TASK OBJECTIVE:
Once you have read the entries, copy all of them exactly.
[Start of Attachment]
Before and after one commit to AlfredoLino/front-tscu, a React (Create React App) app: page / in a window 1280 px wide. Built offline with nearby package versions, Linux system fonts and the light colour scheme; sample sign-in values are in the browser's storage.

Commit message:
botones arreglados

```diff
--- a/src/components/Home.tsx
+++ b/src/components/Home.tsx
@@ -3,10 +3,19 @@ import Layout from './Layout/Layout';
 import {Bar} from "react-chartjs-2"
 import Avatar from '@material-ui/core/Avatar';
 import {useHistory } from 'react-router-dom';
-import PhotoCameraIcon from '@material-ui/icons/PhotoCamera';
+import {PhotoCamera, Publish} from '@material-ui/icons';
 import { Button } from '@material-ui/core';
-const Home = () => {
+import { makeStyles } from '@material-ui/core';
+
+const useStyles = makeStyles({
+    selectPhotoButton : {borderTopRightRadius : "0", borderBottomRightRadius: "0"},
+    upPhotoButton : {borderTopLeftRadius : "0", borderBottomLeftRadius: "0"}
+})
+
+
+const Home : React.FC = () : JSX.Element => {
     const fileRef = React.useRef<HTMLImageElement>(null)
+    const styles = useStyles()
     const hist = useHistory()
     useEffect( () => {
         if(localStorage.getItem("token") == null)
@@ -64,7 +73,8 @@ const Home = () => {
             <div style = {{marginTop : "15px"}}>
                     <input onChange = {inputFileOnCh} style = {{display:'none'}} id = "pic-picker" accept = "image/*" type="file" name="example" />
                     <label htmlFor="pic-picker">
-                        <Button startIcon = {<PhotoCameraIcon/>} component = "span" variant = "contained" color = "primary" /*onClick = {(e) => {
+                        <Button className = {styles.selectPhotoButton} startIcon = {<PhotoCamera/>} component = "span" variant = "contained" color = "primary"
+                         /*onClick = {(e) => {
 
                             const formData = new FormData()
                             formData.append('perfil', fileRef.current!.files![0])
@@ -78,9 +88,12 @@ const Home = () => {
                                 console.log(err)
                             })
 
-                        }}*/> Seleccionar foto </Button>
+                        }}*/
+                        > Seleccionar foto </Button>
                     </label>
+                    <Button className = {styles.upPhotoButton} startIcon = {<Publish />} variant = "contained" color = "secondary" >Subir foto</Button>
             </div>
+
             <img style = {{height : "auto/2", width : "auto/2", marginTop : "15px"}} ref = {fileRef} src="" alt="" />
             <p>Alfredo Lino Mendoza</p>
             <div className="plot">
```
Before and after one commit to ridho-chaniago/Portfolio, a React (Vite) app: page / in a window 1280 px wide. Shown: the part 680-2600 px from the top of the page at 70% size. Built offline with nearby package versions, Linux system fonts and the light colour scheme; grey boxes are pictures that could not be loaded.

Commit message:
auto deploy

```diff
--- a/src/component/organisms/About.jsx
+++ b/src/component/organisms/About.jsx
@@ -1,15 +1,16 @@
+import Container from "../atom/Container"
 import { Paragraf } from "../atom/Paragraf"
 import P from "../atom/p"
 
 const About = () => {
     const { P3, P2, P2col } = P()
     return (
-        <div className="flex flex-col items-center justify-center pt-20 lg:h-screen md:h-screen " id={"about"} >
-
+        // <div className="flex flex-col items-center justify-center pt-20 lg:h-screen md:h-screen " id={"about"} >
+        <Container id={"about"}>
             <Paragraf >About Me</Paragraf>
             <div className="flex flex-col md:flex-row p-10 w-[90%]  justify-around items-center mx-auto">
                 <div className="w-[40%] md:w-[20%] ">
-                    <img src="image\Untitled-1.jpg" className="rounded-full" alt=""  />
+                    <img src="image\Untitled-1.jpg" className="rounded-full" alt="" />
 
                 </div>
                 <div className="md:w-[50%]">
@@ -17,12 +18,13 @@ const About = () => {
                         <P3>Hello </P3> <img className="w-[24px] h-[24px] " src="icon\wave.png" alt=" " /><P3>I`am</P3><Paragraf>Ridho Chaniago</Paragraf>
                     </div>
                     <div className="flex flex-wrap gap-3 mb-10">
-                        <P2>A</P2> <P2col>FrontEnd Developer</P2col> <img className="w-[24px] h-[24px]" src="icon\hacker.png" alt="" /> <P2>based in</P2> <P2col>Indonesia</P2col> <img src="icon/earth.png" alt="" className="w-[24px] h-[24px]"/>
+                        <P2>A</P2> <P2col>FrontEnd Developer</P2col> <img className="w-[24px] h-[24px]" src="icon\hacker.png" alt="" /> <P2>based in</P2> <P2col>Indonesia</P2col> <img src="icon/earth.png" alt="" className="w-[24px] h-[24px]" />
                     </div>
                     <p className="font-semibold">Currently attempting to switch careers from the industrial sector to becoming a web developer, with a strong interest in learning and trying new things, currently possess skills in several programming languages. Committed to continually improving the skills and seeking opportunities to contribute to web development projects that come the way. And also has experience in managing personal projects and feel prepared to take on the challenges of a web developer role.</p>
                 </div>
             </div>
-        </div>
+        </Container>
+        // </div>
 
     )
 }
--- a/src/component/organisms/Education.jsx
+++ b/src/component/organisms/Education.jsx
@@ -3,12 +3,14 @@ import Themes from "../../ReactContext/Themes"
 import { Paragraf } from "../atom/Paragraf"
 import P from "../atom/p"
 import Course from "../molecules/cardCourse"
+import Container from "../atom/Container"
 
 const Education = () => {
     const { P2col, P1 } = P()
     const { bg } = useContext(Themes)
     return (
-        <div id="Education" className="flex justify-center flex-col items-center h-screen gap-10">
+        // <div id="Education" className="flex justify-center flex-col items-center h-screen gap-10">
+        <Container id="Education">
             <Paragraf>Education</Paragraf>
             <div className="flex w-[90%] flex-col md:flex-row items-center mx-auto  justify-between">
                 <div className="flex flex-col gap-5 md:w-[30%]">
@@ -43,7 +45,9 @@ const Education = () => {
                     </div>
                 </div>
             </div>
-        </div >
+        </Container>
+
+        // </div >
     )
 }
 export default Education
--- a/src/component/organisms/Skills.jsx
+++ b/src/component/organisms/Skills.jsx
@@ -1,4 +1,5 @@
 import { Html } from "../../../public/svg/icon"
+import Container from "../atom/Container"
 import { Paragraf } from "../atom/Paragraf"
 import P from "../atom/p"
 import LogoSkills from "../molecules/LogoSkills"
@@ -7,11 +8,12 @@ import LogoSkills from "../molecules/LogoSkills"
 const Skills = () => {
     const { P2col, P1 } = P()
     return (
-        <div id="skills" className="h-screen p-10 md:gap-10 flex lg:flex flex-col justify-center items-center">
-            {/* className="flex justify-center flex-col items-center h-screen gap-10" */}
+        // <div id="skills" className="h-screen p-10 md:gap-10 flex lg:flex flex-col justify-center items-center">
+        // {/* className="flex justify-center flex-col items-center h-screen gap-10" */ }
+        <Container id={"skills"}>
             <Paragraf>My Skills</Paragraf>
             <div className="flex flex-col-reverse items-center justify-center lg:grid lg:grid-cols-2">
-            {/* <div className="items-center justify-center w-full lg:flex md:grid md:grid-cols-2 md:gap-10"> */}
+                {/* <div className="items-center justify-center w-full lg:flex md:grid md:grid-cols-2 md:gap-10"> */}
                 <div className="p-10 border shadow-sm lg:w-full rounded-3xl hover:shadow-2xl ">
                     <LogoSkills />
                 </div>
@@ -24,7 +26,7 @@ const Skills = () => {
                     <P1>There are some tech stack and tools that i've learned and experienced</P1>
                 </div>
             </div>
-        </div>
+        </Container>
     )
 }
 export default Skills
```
[End of Attachment]
REPLY TO THE TASK:
Before and after one commit to AlfredoLino/front-tscu, a React (Create React App) app: page / in a window 1280 px wide. Built offline with nearby package versions, Linux system fonts and the light colour scheme; sample sign-in values are in the browser's storage.

Commit message:
botones arreglados

```diff
--- a/src/components/Home.tsx
+++ b/src/components/Home.tsx
@@ -3,10 +3,19 @@ import Layout from './Layout/Layout';
 import {Bar} from "react-chartjs-2"
 import Avatar from '@material-ui/core/Avatar';
 import {useHistory } from 'react-router-dom';
-import PhotoCameraIcon from '@material-ui/icons/PhotoCamera';
+import {PhotoCamera, Publish} from '@material-ui/icons';
 import { Button } from '@material-ui/core';
-const Home = () => {
+import { makeStyles } from '@material-ui/core';
+
+const useStyles = makeStyles({
+    selectPhotoButton : {borderTopRightRadius : "0", borderBottomRightRadius: "0"},
+    upPhotoButton : {borderTopLeftRadius : "0", borderBottomLeftRadius: "0"}
+})
+
+
+const Home : React.FC = () : JSX.Element => {
     const fileRef = React.useRef<HTMLImageElement>(null)
+    const styles = useStyles()
     const hist = useHistory()
     useEffect( () => {
         if(localStorage.getItem("token") == null)
@@ -64,7 +73,8 @@ const Home = () => {
             <div style = {{marginTop : "15px"}}>
                     <input onChange = {inputFileOnCh} style = {{display:'none'}} id = "pic-picker" accept = "image/*" type="file" name="example" />
                     <label htmlFor="pic-picker">
-                        <Button startIcon = {<PhotoCameraIcon/>} component = "span" variant = "contained" color = "primary" /*onClick = {(e) => {
+                        <Button className = {styles.selectPhotoButton} startIcon = {<PhotoCamera/>} component = "span" variant = "contained" color = "primary"
+                         /*onClick = {(e) => {
 
                             const formData = new FormData()
                             formData.append('perfil', fileRef.current!.files![0])
@@ -78,9 +88,12 @@ const Home = () => {
                                 console.log(err)
                             })
 
-                        }}*/> Seleccionar foto </Button>
+                        }}*/
+                        > Seleccionar foto </Button>
                     </label>
+                    <Button className = {styles.upPhotoButton} startIcon = {<Publish />} variant = "contained" color = "secondary" >Subir foto</Button>
             </div>
+
             <img style = {{height : "auto/2", width : "auto/2", marginTop : "15px"}} ref = {fileRef} src="" alt="" />
             <p>Alfredo Lino Mendoza</p>
             <div className="plot">
```
Before and after one commit to ridho-chaniago/Portfolio, a React (Vite) app: page / in a window 1280 px wide. Shown: the part 680-2600 px from the top of the page at 70% size. Built offline with nearby package versions, Linux system fonts and the light colour scheme; grey boxes are pictures that could not be loaded.

Commit message:
auto deploy

```diff
--- a/src/component/organisms/About.jsx
+++ b/src/component/organisms/About.jsx
@@ -1,15 +1,16 @@
+import Container from "../atom/Container"
 import { Paragraf } from "../atom/Paragraf"
 import P from "../atom/p"
 
 const About = () => {
     const { P3, P2, P2col } = P()
     return (
-        <div className="flex flex-col items-center justify-center pt-20 lg:h-screen md:h-screen " id={"about"} >
-
+        // <div className="flex flex-col items-center justify-center pt-20 lg:h-screen md:h-screen " id={"about"} >
+        <Container id={"about"}>
             <Paragraf >About Me</Paragraf>
             <div className="flex flex-col md:flex-row p-10 w-[90%]  justify-around items-center mx-auto">
                 <div className="w-[40%] md:w-[20%] ">
-                    <img src="image\Untitled-1.jpg" className="rounded-full" alt=""  />
+                    <img src="image\Untitled-1.jpg" className="rounded-full" alt="" />
 
                 </div>
                 <div className="md:w-[50%]">
@@ -17,12 +18,13 @@ const About = () => {
                         <P3>Hello </P3> <img className="w-[24px] h-[24px] " src="icon\wave.png" alt=" " /><P3>I`am</P3><Paragraf>Ridho Chaniago</Paragraf>
                     </div>
                     <div className="flex flex-wrap gap-3 mb-10">
-                        <P2>A</P2> <P2col>FrontEnd Developer</P2col> <img className="w-[24px] h-[24px]" src="icon\hacker.png" alt="" /> <P2>based in</P2> <P2col>Indonesia</P2col> <img src="icon/earth.png" alt="" className="w-[24px] h-[24px]"/>
+                        <P2>A</P2> <P2col>FrontEnd Developer</P2col> <img className="w-[24px] h-[24px]" src="icon\hacker.png" alt="" /> <P2>based in</P2> <P2col>Indonesia</P2col> <img src="icon/earth.png" alt="" className="w-[24px] h-[24px]" />
                     </div>
                     <p className="font-semibold">Currently attempting to switch careers from the industrial sector to becoming a web developer, with a strong interest in learning and trying new things, currently possess skills in several programming languages. Committed to continually improving the skills and seeking opportunities to contribute to web development projects that come the way. And also has experience in managing personal projects and feel prepared to take on the challenges of a web developer role.</p>
                 </div>
             </div>
-        </div>
+        </Container>
+        // </div>
 
     )
 }
--- a/src/component/organisms/Education.jsx
+++ b/src/component/organisms/Education.jsx
@@ -3,12 +3,14 @@ import Themes from "../../ReactContext/Themes"
 import { Paragraf } from "../atom/Paragraf"
 import P from "../atom/p"
 import Course from "../molecules/cardCourse"
+import Container from "../atom/Container"
 
 const Education = () => {
     const { P2col, P1 } = P()
     const { bg } = useContext(Themes)
     return (
-        <div id="Education" className="flex justify-center flex-col items-center h-screen gap-10">
+        // <div id="Education" className="flex justify-center flex-col items-center h-screen gap-10">
+        <Container id="Education">
             <Paragraf>Education</Paragraf>
             <div className="flex w-[90%] flex-col md:flex-row items-center mx-auto  justify-between">
                 <div className="flex flex-col gap-5 md:w-[30%]">
@@ -43,7 +45,9 @@ const Education = () => {
                     </div>
                 </div>
             </div>
-        </div >
+        </Container>
+
+        // </div >
     )
 }
 export default Education
--- a/src/component/organisms/Skills.jsx
+++ b/src/component/organisms/Skills.jsx
@@ -1,4 +1,5 @@
 import { Html } from "../../../public/svg/icon"
+import Container from "../atom/Container"
 import { Paragraf } from "../atom/Paragraf"
 import P from "../atom/p"
 import LogoSkills from "../molecules/LogoSkills"
@@ -7,11 +8,12 @@ import LogoSkills from "../molecules/LogoSkills"
 const Skills = () => {
     const { P2col, P1 } = P()
     return (
-        <div id="skills" className="h-screen p-10 md:gap-10 flex lg:flex flex-col justify-center items-center">
-            {/* className="flex justify-center flex-col items-center h-screen gap-10" */}
+        // <div id="skills" className="h-screen p-10 md:gap-10 flex lg:flex flex-col justify-center items-center">
+        // {/* className="flex justify-center flex-col items-center h-screen gap-10" */ }
+        <Container id={"skills"}>
             <Paragraf>My Skills</Paragraf>
             <div className="flex flex-col-reverse items-center justify-center lg:grid lg:grid-cols-2">
-            {/* <div className="items-center justify-center w-full lg:flex md:grid md:grid-cols-2 md:gap-10"> */}
+                {/* <div className="items-center justify-center w-full lg:flex md:grid md:grid-cols-2 md:gap-10"> */}
                 <div className="p-10 border shadow-sm lg:w-full rounded-3xl hover:shadow-2xl ">
                     <LogoSkills />
                 </div>
@@ -24,7 +26,7 @@ const Skills = () => {
                     <P1>There are some tech stack and tools that i've learned and experienced</P1>
                 </div>
             </div>
-        </div>
+        </Container>
     )
 }
 export default Skills
```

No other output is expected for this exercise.